(Information provided):
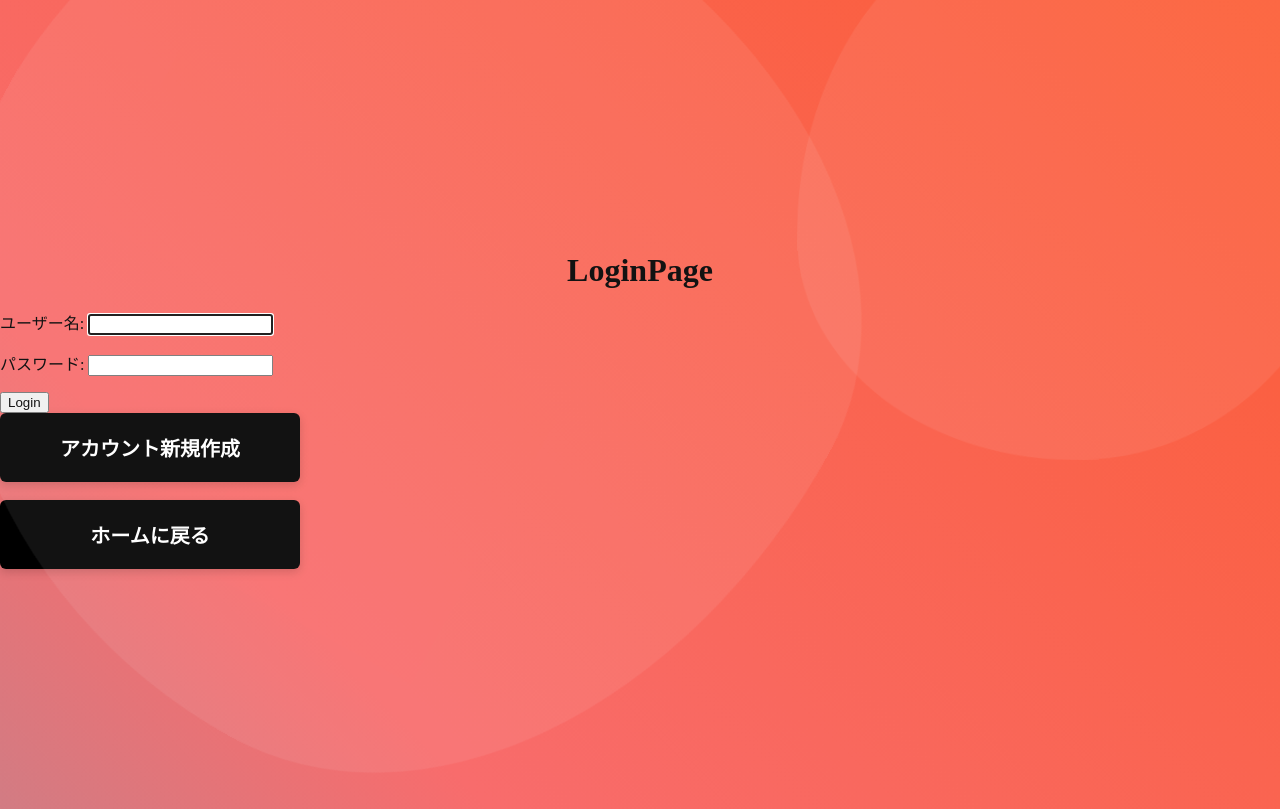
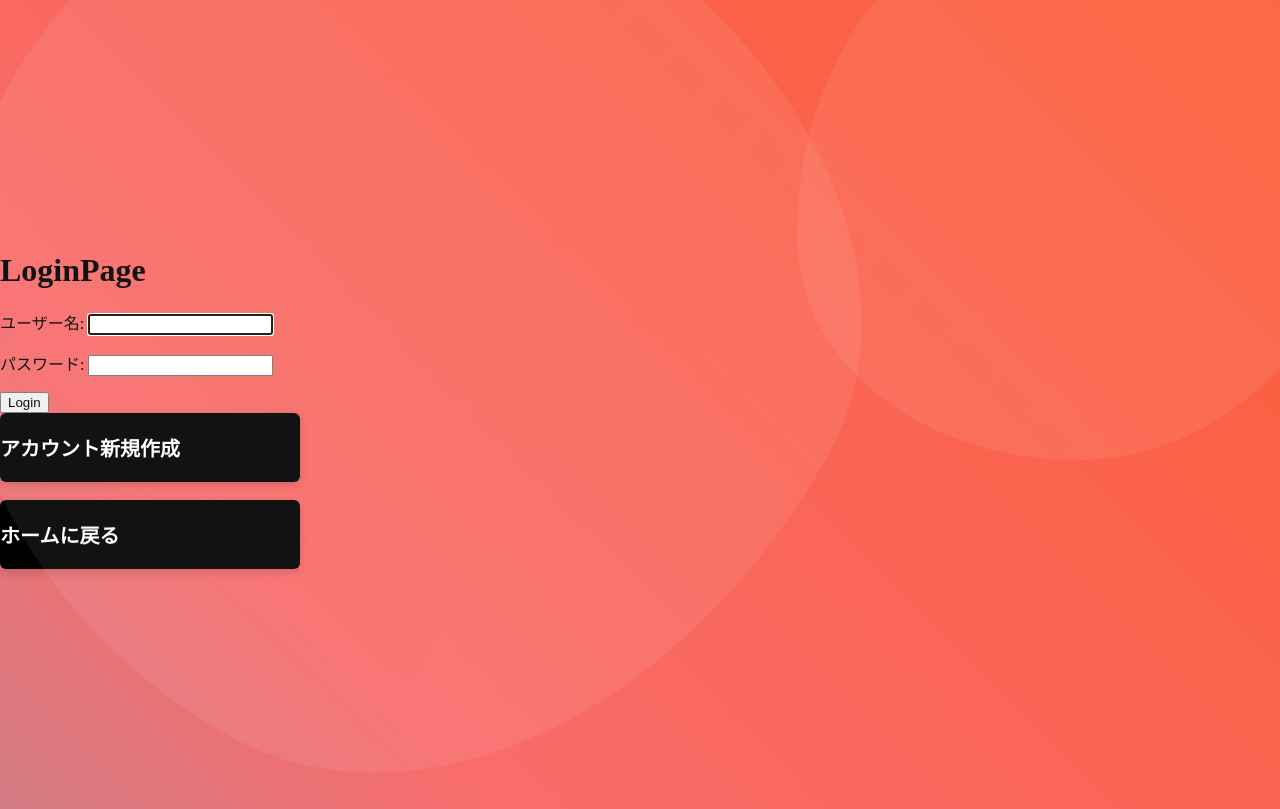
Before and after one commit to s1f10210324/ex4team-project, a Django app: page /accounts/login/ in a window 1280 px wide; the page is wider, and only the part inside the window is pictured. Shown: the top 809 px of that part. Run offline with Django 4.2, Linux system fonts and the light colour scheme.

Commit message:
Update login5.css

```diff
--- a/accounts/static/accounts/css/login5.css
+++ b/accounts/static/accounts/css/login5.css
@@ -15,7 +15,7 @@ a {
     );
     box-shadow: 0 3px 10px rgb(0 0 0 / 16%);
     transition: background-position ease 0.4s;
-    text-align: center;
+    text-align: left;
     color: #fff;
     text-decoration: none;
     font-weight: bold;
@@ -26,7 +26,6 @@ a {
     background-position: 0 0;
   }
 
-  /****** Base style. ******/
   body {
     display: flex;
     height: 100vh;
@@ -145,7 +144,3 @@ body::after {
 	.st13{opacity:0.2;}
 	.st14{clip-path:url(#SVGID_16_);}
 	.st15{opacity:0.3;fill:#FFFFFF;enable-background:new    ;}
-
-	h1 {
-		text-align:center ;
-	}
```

...

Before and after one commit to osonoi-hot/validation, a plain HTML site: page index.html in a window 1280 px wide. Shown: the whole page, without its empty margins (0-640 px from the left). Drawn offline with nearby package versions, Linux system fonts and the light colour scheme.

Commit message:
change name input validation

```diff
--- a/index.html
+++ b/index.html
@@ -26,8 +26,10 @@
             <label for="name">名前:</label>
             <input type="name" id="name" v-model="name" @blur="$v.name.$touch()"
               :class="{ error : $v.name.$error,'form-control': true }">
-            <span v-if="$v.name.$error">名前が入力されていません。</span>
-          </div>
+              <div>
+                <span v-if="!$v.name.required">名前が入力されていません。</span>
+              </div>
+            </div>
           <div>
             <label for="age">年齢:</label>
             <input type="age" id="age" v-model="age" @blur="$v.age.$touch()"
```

...

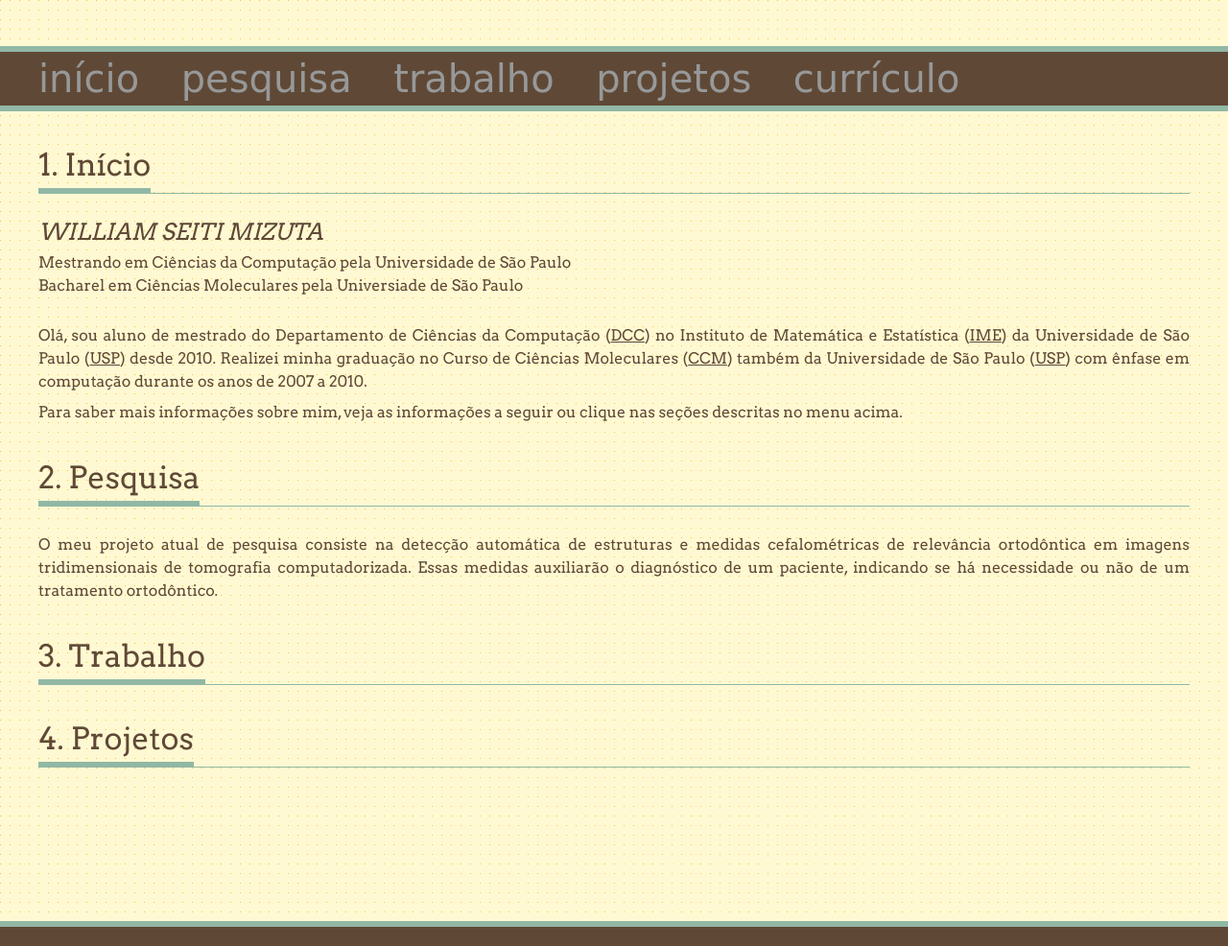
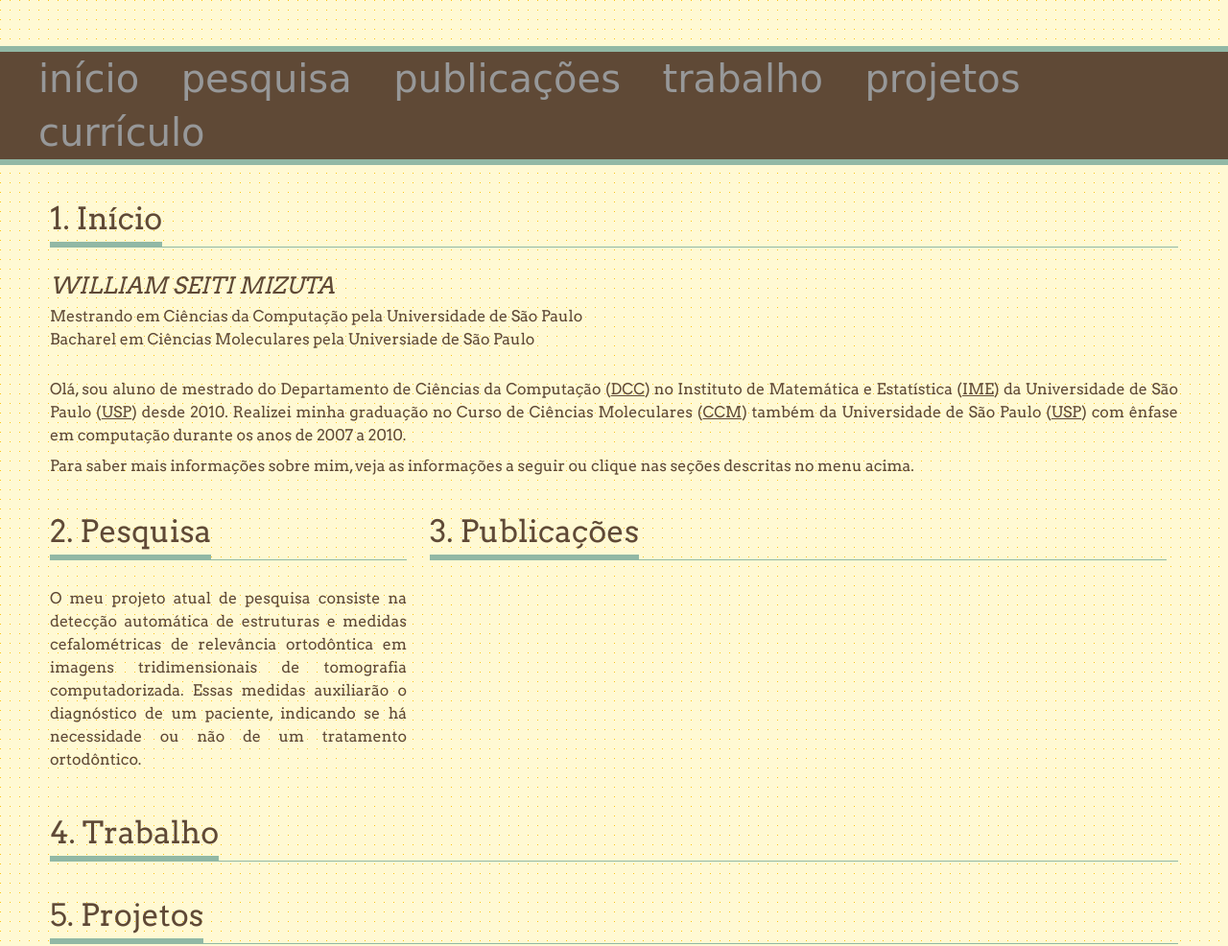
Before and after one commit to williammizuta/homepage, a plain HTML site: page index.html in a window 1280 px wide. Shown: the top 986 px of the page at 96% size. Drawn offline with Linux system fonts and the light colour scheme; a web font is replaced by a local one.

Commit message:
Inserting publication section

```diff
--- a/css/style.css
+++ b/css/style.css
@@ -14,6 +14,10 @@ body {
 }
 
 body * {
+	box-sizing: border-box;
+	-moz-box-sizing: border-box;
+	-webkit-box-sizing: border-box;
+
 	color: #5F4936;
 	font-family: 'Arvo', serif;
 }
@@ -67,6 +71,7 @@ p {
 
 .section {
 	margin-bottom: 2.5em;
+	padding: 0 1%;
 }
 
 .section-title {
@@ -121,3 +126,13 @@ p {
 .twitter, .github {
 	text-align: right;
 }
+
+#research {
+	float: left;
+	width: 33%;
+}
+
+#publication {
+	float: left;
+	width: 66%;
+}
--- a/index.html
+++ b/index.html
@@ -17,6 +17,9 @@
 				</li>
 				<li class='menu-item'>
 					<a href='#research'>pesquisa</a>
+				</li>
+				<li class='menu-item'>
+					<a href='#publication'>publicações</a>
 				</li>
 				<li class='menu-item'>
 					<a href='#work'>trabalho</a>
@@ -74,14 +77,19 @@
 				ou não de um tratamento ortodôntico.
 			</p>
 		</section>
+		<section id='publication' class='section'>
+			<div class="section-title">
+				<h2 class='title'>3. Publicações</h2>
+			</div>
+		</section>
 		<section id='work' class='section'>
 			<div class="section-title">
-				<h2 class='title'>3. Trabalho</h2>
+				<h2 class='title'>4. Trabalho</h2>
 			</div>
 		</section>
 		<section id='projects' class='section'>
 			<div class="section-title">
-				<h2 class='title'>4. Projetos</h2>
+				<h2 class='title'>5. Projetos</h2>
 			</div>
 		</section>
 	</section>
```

(Exercise brief):
Within the records, tally every line that contains the word "名前が入力されていません". Only the resulting number should be given.

(Solution to this exercise):
2